CNN is not wrong that the president of the United States ought to stop behaving like a clown. But they overshot this week.
As someone who has about the lowest possible tolerance for Trumpian vulgarity, I thought the imbroglio over the CNN logo gif was overwrought. This was an invitation to violence? Look, we know that Trump is not above stoking violence. He encouraged it more than once at his rallies. But the gif? The original WWE clip was a joke. Superimposing the CNN logo on the face of Vince McMahon was a joke on top of a joke. It was bad taste, but not incitement.
The deep investigative report into the origins of the gif, however, makes CNN look vindictive and petty. Just as Trump ought not to “punch down,” neither should CNN. The network claims that the gif’s originator had also posted racist and anti-Semitic material in the past, and then they issued a statement saying that out of concern for the man’s safety, they were withholding his identity. They added that the decision was subject to change if he didn’t behave himself.
Perhaps the gif-maker is a racist moron. So what? Are they going to police Reddit now? Maybe that would be good public hygiene, but CNN is chasing down a rabbit hole here. In order for this to reflect on Trump, they would have to somehow demonstrate that the president was familiar with the previous offensive posts and posted the user’s gif anyway, which might be true but seems unlikely and impossible to prove. And now it appears that the gif-maker CNN found may not even be the right one.
With Donald Trump as president, we are living a reality-TV show. He is doing what he has always done. He creates cliffhangers: Did he have tapes of his conversations with James Comey? Stay tuned. He picks fights with TV hosts, the mayor of London, and even his own party. He sows chaos. He warns. He taunts. He threatens. A staggering percentage of what he says, and instructs his minions to say, is false.

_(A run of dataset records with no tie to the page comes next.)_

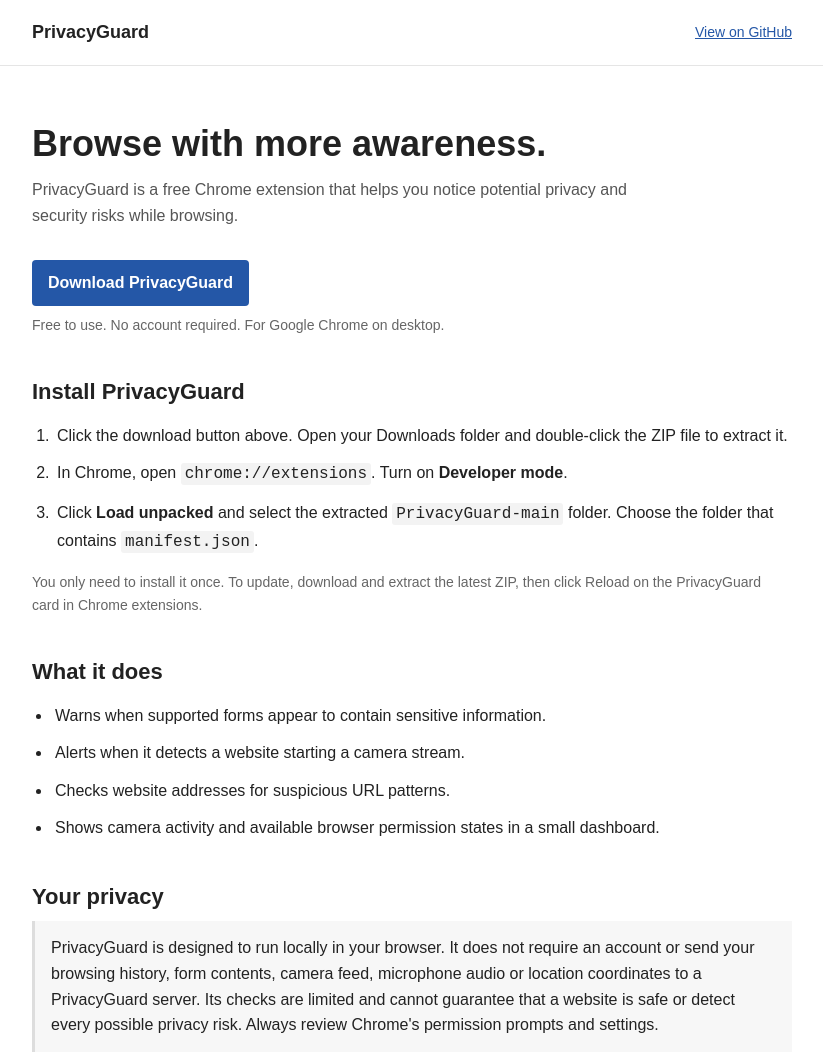
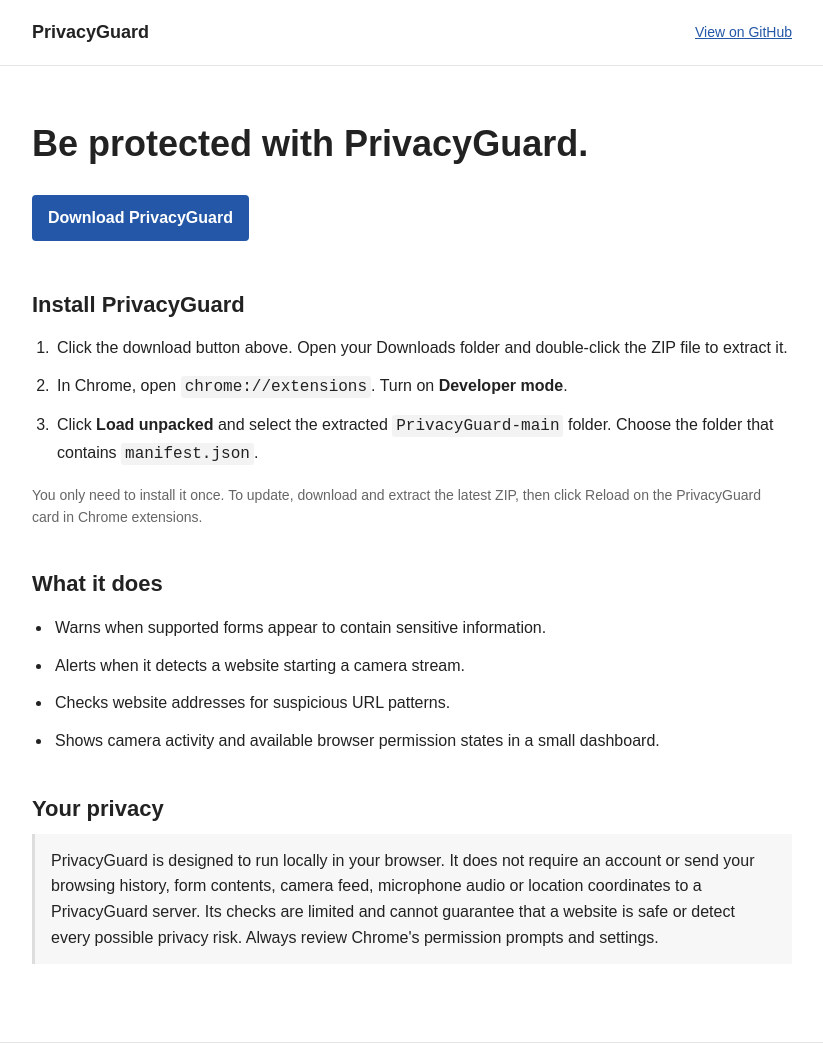
Before and after one commit to nmcode3-dot/PrivacyGuard, a browser extension: page docs/index.html in a window 1280 px wide. Shown: the top 1055 px of the page, without its empty margins (228-1051 px from the left). Drawn offline with Linux system fonts and the light colour scheme.

Commit message:
Revise main heading and intro text for PrivacyGuard
Updated the main heading and introductory text for better clarity.

```diff
--- a/docs/index.html
+++ b/docs/index.html
@@ -101,10 +101,8 @@
   </header>
 
   <main class="container">
-    <h1>Browse with more awareness.</h1>
-    <p class="intro">PrivacyGuard is a free Chrome extension that helps you notice potential privacy and security risks while browsing.</p>
+    <h1>Be protected with PrivacyGuard.</h1>
     <a class="download" href="https://github.com/nmcode3-dot/PrivacyGuard/archive/refs/heads/main.zip">Download PrivacyGuard</a>
-    <p class="note">Free to use. No account required. For Google Chrome on desktop.</p>
 
     <h2>Install PrivacyGuard</h2>
     <ol>
```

The CNN logo gif was a joke, but his attacks on anyone who criticizes him are not. His defenders call him a “counterpuncher.” But the president of the United States is not a tabloid celebrity trading jabs with other shallow publicity hounds willing to say anything to keep up their ratings.
While CNN did itself no favors this week, the president who cannot see past his own nose has little standing to protest.
If Donald Trump the TV star lashes out at Rosie O’Donnell, it’s entertainment (if you like that sort of thing). When the president of the United States launches a consistent campaign to delegitimize any news outlet that criticizes him (even harshly) as “fake news,” that’s corrosive. He has power now. It’s the job of the press to criticize him. Respect for the free press is American etiquette, not to mention law. And yes, of course Republicans get more biased coverage from most outlets than Democrats, but Trump should be able to shrug that off with a joke and a smile. His obsession with his enemies is beyond Nixonian (and remember how well that turned out). As only Senator Ben Sasse has had the integrity to say, Trump is “weaponizing distrust” in an era when we are already crippled by mutual suspicion.
There is a seemingly inexhaustible well of antipathy toward the “MSM” in conservative world. I certainly have shared in it over the years and probably contributed to it in some fashion. But I just cannot see that Trump’s hostility toward the “failing New York Times” and the rest has anything to do with conservatism. It’s all personal. He almost never knocks them for biased reporting on health care or regulation or even immigration. He seems hardly to notice anything that isn’t about himself.
And so, while CNN did itself no favors this week, the president who cannot see past his own nose has little standing to protest.
— Mona Charen is a senior fellow at the Ethics and Public Policy Center. © 2017 Creators.com